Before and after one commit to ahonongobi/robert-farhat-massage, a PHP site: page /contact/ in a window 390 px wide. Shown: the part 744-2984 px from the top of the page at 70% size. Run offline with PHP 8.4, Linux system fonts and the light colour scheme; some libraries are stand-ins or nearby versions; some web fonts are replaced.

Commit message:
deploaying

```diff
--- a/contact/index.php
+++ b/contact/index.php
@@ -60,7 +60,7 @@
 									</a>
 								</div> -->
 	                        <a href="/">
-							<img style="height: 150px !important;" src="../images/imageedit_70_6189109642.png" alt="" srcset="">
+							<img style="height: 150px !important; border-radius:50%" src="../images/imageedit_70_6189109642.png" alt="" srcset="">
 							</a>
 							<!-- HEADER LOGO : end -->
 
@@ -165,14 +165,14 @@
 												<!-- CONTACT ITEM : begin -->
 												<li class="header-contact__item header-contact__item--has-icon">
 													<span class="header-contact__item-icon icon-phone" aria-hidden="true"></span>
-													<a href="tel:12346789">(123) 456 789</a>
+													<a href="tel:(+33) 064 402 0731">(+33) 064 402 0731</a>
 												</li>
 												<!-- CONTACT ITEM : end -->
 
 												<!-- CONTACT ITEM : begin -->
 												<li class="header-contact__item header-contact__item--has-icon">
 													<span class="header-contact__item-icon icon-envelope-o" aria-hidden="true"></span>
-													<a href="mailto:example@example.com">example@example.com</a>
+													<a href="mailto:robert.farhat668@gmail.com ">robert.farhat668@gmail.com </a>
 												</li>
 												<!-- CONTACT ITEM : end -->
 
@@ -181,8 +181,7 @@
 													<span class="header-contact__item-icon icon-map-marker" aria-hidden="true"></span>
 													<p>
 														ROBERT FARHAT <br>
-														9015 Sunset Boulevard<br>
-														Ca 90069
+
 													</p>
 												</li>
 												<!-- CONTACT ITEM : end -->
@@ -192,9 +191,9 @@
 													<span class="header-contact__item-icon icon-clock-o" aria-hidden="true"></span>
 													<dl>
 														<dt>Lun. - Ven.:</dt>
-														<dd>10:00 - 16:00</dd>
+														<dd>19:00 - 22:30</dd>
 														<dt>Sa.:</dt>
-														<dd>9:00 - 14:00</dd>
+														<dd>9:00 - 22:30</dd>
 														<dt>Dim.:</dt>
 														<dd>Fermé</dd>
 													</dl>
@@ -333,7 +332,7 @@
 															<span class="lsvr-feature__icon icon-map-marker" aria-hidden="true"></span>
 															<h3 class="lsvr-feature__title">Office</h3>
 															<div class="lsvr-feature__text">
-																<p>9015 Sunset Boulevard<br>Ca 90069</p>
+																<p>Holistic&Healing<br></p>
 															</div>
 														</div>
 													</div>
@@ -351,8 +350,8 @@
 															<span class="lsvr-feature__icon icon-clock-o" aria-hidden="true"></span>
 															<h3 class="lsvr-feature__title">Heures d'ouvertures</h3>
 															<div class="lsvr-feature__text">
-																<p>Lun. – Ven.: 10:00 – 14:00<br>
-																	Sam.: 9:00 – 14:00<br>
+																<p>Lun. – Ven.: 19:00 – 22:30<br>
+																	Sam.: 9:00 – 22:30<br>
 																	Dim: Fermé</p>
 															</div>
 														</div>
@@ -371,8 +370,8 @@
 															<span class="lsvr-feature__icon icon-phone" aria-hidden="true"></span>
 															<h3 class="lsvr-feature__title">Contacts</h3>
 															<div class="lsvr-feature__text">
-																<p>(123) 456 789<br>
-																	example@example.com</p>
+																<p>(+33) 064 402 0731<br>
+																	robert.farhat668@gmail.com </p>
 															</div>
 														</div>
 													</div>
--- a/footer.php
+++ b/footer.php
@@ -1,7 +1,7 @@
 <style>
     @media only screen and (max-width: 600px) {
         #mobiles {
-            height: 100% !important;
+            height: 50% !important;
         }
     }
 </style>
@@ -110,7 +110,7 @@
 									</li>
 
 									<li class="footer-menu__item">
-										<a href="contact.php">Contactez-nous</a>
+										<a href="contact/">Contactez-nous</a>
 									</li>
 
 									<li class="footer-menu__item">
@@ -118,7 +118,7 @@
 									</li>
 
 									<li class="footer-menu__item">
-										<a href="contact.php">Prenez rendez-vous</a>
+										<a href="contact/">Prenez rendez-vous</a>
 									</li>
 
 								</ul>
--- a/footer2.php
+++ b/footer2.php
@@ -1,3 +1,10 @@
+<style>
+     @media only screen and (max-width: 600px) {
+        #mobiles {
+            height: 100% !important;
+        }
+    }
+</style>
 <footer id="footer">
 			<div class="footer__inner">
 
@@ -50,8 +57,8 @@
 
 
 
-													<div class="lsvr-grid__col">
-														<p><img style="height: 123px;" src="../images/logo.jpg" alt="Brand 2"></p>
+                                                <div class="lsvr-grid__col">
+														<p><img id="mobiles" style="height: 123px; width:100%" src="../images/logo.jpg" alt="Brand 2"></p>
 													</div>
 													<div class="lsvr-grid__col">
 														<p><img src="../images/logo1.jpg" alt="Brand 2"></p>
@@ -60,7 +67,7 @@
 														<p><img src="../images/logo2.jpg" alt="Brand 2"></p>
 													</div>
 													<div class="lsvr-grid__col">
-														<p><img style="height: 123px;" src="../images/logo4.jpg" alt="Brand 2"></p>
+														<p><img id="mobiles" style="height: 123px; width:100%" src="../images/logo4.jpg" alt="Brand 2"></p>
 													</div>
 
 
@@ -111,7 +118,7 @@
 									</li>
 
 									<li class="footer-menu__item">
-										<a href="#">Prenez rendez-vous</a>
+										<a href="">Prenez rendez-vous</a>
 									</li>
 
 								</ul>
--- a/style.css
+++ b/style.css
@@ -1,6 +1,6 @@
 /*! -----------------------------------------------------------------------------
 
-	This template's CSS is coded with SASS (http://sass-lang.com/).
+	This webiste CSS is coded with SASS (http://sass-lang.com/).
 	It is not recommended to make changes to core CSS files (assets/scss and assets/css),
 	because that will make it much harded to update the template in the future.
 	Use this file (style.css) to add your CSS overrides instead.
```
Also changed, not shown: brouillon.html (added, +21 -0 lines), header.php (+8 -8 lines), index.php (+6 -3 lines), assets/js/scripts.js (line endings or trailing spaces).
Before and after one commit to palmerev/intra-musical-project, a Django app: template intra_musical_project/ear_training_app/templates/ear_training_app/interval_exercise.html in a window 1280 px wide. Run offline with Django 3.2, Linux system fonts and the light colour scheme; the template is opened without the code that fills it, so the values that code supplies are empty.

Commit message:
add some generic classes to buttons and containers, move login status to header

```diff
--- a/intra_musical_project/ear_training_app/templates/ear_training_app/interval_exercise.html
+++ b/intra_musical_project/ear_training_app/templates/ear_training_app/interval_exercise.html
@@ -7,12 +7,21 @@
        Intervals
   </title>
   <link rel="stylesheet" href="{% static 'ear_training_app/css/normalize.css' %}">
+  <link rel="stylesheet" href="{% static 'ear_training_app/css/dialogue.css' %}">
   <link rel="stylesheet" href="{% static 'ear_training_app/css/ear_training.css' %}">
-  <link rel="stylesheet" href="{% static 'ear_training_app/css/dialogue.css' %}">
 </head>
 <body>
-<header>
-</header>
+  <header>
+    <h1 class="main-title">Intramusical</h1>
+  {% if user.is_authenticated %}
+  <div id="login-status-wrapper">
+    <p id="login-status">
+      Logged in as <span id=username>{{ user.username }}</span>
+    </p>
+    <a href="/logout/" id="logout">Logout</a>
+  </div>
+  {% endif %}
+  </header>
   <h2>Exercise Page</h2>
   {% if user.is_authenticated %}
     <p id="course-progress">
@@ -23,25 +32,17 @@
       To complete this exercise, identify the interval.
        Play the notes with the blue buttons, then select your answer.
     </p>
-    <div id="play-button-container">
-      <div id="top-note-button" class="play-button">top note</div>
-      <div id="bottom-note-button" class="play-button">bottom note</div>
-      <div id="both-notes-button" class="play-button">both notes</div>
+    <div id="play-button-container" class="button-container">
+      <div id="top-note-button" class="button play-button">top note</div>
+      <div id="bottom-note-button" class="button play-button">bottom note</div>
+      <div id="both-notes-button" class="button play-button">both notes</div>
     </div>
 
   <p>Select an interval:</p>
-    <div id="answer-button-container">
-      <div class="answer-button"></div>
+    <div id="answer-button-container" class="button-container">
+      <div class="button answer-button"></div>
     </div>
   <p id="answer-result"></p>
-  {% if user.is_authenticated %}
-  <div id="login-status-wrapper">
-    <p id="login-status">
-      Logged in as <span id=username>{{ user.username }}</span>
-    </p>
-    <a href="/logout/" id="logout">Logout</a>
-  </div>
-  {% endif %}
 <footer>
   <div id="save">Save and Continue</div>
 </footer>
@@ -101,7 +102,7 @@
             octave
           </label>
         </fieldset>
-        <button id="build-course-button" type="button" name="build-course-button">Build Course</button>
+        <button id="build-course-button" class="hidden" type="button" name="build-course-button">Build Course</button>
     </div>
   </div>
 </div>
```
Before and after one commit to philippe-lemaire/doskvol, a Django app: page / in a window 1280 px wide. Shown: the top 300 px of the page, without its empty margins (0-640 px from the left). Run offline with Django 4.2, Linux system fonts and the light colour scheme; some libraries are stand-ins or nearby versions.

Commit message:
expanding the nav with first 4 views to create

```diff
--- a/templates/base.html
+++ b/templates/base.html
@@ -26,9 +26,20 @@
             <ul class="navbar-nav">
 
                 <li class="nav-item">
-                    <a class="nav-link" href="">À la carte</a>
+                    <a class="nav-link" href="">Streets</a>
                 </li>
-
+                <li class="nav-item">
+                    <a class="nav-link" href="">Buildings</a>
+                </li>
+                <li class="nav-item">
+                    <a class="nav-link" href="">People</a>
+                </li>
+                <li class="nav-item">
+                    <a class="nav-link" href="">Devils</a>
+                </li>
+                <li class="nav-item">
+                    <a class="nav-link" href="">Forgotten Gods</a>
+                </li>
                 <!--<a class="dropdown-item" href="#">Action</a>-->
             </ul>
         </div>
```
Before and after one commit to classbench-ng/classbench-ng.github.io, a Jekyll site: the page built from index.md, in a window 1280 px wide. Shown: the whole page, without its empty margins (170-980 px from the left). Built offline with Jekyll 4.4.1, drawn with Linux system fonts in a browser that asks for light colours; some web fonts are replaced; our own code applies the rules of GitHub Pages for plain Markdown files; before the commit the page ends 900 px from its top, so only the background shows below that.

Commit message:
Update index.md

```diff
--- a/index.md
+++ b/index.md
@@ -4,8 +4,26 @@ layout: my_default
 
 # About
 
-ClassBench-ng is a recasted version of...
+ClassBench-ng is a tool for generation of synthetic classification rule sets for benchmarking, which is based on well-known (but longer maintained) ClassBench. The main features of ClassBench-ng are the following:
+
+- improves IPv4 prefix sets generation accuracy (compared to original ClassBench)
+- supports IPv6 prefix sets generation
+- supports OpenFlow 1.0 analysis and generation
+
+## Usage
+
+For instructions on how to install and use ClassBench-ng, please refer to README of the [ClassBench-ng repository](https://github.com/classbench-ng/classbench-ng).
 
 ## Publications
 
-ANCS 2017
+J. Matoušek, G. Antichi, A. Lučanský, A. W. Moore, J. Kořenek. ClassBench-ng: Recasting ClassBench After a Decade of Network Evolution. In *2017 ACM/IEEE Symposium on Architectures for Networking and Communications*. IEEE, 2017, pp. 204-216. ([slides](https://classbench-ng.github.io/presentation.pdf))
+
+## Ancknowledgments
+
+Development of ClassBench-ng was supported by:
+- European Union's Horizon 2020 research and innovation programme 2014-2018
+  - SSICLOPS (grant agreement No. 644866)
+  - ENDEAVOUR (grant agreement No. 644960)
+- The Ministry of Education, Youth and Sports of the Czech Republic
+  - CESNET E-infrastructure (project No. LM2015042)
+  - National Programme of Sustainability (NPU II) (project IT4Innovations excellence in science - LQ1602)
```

*-*-*

A single number is the whole answer here: the number of lines in the data containing "user".

5